Honourable Folks, the image of a female photojournalist helplessly entrapped in the vice-grip of a Goliath-like security officer, her face contorted in anticipation of the rough landing of a club-like fist, shall, for a while at least, serve as the bruised face of free press in Malawi.
Thoko Chikondi met her fate in the precincts of Parliament, the august House in which the honourable representatives of Malawians, make laws and check excesses in other two branches of government—the Executive and the Judiciary.
Some security officer felt that armed with a camera, Thoko posed threat to the security and had to be manhandled before she could shoot an up-close action picture for the front page. She was there to cover the presentation of a petition by John Kapito, the executive director of Consumer Association of Malawi.
As a journalist, Thoko belongs to the Fourth Estate—the press—which, by the dictates of the Constitution, must not only be free but must also be supported by the public sector in the pursuit of its constitutional mandate. Section 36 states: “The Press shall have the right to report and publish freely, within Malawi and abroad, and to be accorded the fullest possible facilities for access to public information.”
Thoko wasn’t just obscured from doing her job but was also assaulted. Why? Maybe giving coverage to Kapito whose petition had a litany of concerns about government’s extravagance in the year of austerity wasn’t perceived as good enough news.
But who said free press is about positive coverage of government business? Ever heard about the definition of news as the exposure of “something someone is trying to hide, the rest is advertisement”? As a journalist, Thoko’s fidelity was to the public, not Kapito or government. She had to cover presentation of the petition because the public have the right to know what government and Cama were doing in their name.
Thoko and her tormentor were strangers whose first encounter led to the assault. Therefore, it’s unlikely the two had standing umbrage at each other.
Rather, Thoko was assaulted for the press she represented. She told me there were just two journalists from newspapers at the time and the other one was male.
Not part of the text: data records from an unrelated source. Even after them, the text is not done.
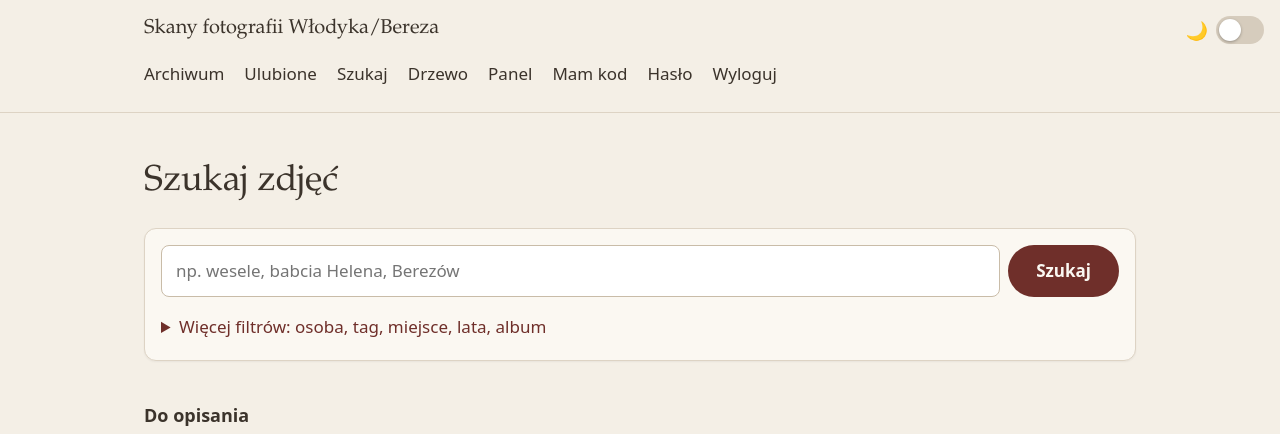
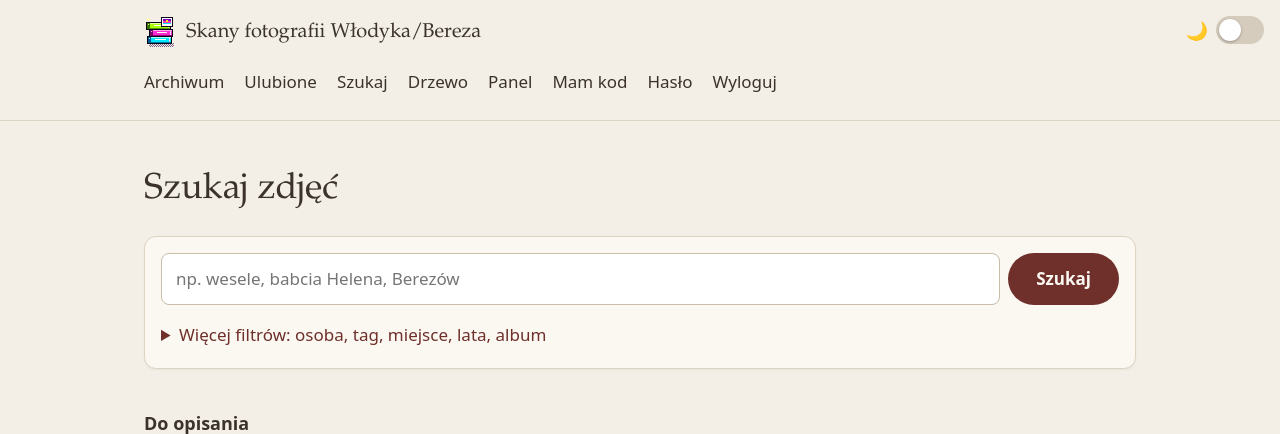
Before and after one commit to Wojtex28/ArchiveHub, a Django app: page /szukaj/ in a window 1280 px wide. Shown: the top 434 px of the page. Run offline with Django 5.2, Linux system fonts and the light colour scheme; the visitor is signed in with stand-in values (Sample User, id 1); data that the repository does not hold is empty.

Commit message:
Logo w nagłówku, favicon w SVG i PNG 512/1024
Co-Authored-By: Claude Opus 5.5 <noreply@anthropic.com>
Claude-Session: https://claude.ai/code/session_0196ffuNipa39dPUwh8EpagU

```diff
--- a/static/css/site.css
+++ b/static/css/site.css
@@ -318,7 +318,8 @@ button.button--quiet { border: 1px solid var(--rule-strong); }
   border-bottom: 1px solid var(--rule);
 }
 
-.app-header__title { font: 400 1.25rem/1.2 var(--serif); color: var(--ink); text-decoration: none; }
+.app-header__title { display: inline-flex; align-items: center; gap: 0.625rem; font: 400 1.25rem/1.2 var(--serif); color: var(--ink); text-decoration: none; }
+.app-header__logo { flex: none; width: 2rem; height: 2rem; image-rendering: pixelated; }
 .app-header__nav { display: flex; flex-wrap: wrap; align-items: center; gap: 0.25rem 1.25rem; }
 .app-header__nav a, .app-header__nav .link-button { color: var(--ink); text-decoration: none; min-height: 44px; display: inline-flex; align-items: center; }
 .app-header__nav a:hover, .app-header__nav .link-button:hover { text-decoration: underline; }
--- a/templates/app_base.html
+++ b/templates/app_base.html
@@ -1,8 +1,8 @@
-{% extends "base.html" %}
+{% extends "base.html" %}{% load static %}
 {% block body_class %}page-app{% endblock %}
 {% block content %}
 <header class="app-header">
-  <a class="app-header__title" href="{% url 'archive' %}">{{ site_title }}</a>
+  <a class="app-header__title" href="{% url 'archive' %}"><img class="app-header__logo" src="{% static 'img/logo.svg' %}" alt="" width="32" height="32">{{ site_title }}</a>
   <nav class="app-header__nav" aria-label="Menu">
     <a href="{% url 'archive' %}">Archiwum</a>
     <a href="{% url 'albums:favorites' %}">Ulubione</a>
--- a/templates/base.html
+++ b/templates/base.html
@@ -7,6 +7,7 @@
   <title>{% block title %}{{ site_title }}{% endblock %}</title>
   <meta name="color-scheme" content="light dark">
   <link rel="icon" href="{% static 'img/favicon.ico' %}" sizes="any">
+  <link rel="icon" type="image/svg+xml" href="{% static 'img/logo.svg' %}">
   <link rel="icon" type="image/png" sizes="32x32" href="{% static 'img/favicon-32.png' %}">
   <link rel="apple-touch-icon" href="{% static 'img/apple-touch-icon.png' %}">
   <link rel="stylesheet" href="{% static 'css/site.css' %}">
```
Also changed, not shown: tests/test_responsive.py (+5 -0 lines), CHANGELOG.md, static/img/logo-1024.png (added), static/img/logo-512.png (added), static/img/logo.svg (added).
A more difficult target for assault, you’d say. So, why should anyone feel duty-bound to persecute the media?
The answer lies in the irony of having the provision of free press in the Constitution which no administration since the advent of the multiparty system has embraced.
Kamuzu Banda was so averse to free press that he even restricted the entry of foreign journalists into Malawi, calling them spies ‘äkazitape.’ As for us, the local journalists, our role was defined for us by the politicians; namely to rally the people behind their Ngwazi, the party and government.
Muluzi promised Malawians the freedoms—including free press—that Kamuzu had denied them. Yet, when he assumed office, he worked hard curtailing the same freedoms he had promised the electorate. MBC wasn’t allowed to cover the opposition and staff could be dismissed en masse to enforce unpopular diktats.
Those of us who belonged to the independent media were demonised, arrested or beaten up by Young Democrats while the police were watching. It was during the time of Muluzi that the culture of inviting party officials to boo journalists at press conference was nurtured. His successor, Bingu wa Mutharika, just scooped and polished it to perfection.
He also ordered the government to stop advertising in the media he did not like and nodded when overzealous cronies ordered civil servants to stop buying and reading a paper perceived to be critical of the regime.
Joyce Banda may not be as harsh towards the media as her predecessor had been, but she, too, has so much hate for the media that she even declared it’s journalists who killed her predecessor and that, for her own health, she no longer reads the newspapers.
Those who doubt what impact such hostility by leaders can have on the psyche of some of their followers are better reminded that in 1994, 800 000 Rwandans were butchered by fellow Rwandans heeding a call of hate: kill the cockroaches!
In Malawi, the police driven by a passion to serve the government of the day, rained bullets on demonstrators protesting Mutharika’s leadership style, killing 20 in a day madness, July 20, 2011. The same police targeted journalists, beating them up and throwing tear gas canisters at them for simply being where the demonstrators were as required by their duty.
Any wonder some security officer wanted to play hero by assaulting Thoko? She is a photojournalist very much in love with her camera and she doesn’t rest until she tells the story in a picture that’s worth a thousand words. She is simply the face of free press!